Traveling in a van means I changed from traveling clothes into a suit in church bathrooms. I learned to hate men’s church bathrooms. So many of them are back behind the furnace. Seldom is there an adequate mirror, and almost never are there hooks to hang my suit on while I skinny out of my jeans. Lids are scarce. Something is bound to get wet. Men can’t be trusted with carpeting. Sometimes we get a door on the cubicle. You must decide what you intend to do before you enter for there is no turning around once you are in there.
Funny thing about church bathrooms. When they are remodeled, the church spends $6000 on the women’s room and $3.64 on the men’s room. The women get wall-to-wall carpeting, mirrors and Formica. The men get a new pail.
I survived by improvising. For evening events, I would find a Sunday school room, put a chair under the door knob and change clothes in the dark. Having gotten my britches and shirt on, I would turn the light on and use the exterior window as a mirror. Stained glass will not work. With the darkness outside, my reflection shows on the window perfectly to put on my tie, comb my hair, get my mustache on straight.
One evening in South Carolina, after a great potluck, I grabbed my tie and coat, excused myself and headed for the men’s room to finish dressing for the evening meeting. As I reached for the men’s room door knob, a lady standing at the drinking fountain said, “Sir, you’ll have to wait, there is already someone in there.” I thanked her and replied, “That’s okay. I’ll just find a window to use.”
It wasn’t until after I had “used” the window that I realized why the lady got that shocked look on her face, wrapped her cloak around her tightly and backed away from me. She didn’t stay for the singing and concluded some fierce things about Yankees.
Months later, I told that favorite bathroom story on a Sunday morning in one of Iowa’s largest United Methodist Churches. After service, the family was standing at the product table when a man stopped to say he agreed about church restrooms. My mother was standing near. She thought the man said “restaurant” and replied, “I raised him in one.”
There are times when no matter how precise you say things or how hard you try, you don’t get it right or people misunderstand. Families fall apart, fathers fail, mother’s come unglued and children make very bad decisions. Other times all of the above happen on one day before lunch.
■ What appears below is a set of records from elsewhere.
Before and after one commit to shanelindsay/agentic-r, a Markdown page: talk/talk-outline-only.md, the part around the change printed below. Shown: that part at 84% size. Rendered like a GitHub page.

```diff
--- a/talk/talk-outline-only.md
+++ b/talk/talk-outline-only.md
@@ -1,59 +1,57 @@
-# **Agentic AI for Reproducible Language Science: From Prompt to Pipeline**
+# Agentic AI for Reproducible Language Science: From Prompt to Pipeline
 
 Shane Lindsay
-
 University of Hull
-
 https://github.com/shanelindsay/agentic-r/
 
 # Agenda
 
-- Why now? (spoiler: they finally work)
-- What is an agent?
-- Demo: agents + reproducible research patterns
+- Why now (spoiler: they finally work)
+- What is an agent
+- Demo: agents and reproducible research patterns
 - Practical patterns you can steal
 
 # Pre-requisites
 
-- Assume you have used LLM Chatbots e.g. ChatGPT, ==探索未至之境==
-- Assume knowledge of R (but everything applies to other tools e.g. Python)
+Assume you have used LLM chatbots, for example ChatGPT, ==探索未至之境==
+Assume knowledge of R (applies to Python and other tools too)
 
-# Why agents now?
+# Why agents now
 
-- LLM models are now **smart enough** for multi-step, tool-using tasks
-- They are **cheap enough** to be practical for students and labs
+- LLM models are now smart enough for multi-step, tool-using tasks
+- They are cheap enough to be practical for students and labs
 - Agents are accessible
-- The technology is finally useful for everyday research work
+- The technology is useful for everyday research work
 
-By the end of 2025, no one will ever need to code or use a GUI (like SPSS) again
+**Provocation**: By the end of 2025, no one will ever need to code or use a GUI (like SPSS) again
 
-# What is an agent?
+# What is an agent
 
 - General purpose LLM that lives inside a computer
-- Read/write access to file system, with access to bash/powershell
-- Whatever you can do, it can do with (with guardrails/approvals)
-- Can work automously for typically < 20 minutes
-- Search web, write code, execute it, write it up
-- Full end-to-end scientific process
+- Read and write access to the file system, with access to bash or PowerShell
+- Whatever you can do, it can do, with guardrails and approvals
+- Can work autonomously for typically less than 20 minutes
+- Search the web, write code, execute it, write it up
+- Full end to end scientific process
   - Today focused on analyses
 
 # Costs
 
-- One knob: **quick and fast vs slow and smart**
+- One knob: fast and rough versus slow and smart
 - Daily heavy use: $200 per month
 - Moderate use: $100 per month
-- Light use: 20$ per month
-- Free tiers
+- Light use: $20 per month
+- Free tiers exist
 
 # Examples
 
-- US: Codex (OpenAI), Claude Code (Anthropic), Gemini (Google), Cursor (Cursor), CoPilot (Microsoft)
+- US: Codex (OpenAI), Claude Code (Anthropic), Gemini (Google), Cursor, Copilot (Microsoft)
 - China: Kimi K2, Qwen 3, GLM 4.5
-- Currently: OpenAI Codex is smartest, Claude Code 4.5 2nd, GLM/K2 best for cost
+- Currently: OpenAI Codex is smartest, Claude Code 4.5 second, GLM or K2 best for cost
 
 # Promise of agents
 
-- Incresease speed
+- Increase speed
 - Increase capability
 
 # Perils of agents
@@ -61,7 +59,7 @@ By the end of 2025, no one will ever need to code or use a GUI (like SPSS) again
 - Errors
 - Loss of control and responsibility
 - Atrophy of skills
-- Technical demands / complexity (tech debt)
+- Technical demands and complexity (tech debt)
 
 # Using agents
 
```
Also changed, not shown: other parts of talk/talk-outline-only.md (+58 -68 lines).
We met such a family. After the glass had been swept up and the sticky words had been washed off the walls, a teenage daughter and sister had packed and left. The following weeks were grisly. Lots of tears and regrets. Mom and Dad decided they would go back to church. They arrived at the church entrance at the same time the absent daughter arrived. The usher didn’t know about the declared war and just swept the whole family together and ushered them to the family pew.
No one looked at each other or spoke a word. We sang a medley of songs that concluded with “Have I told you lately that I love you?” I told a story about our son Doug who tells those who are posing for a photo, “Will you moisten lips—preferably you own!” I invited people to grab a hand, squeeze; hold on tight and to sing with us. The broken family tentatively reached out and then got into heavy-duty hugging.
Restoration is such a fine family word.
Perhaps, God found a friend in Abraham because He knew the first Hebrew would follow Him, even when life was temporarily in the toilet.
Meanderings—Swapping Road Stories with Abraham’s Tour Group
©2018 D. Dean Benton
An ebook available in May.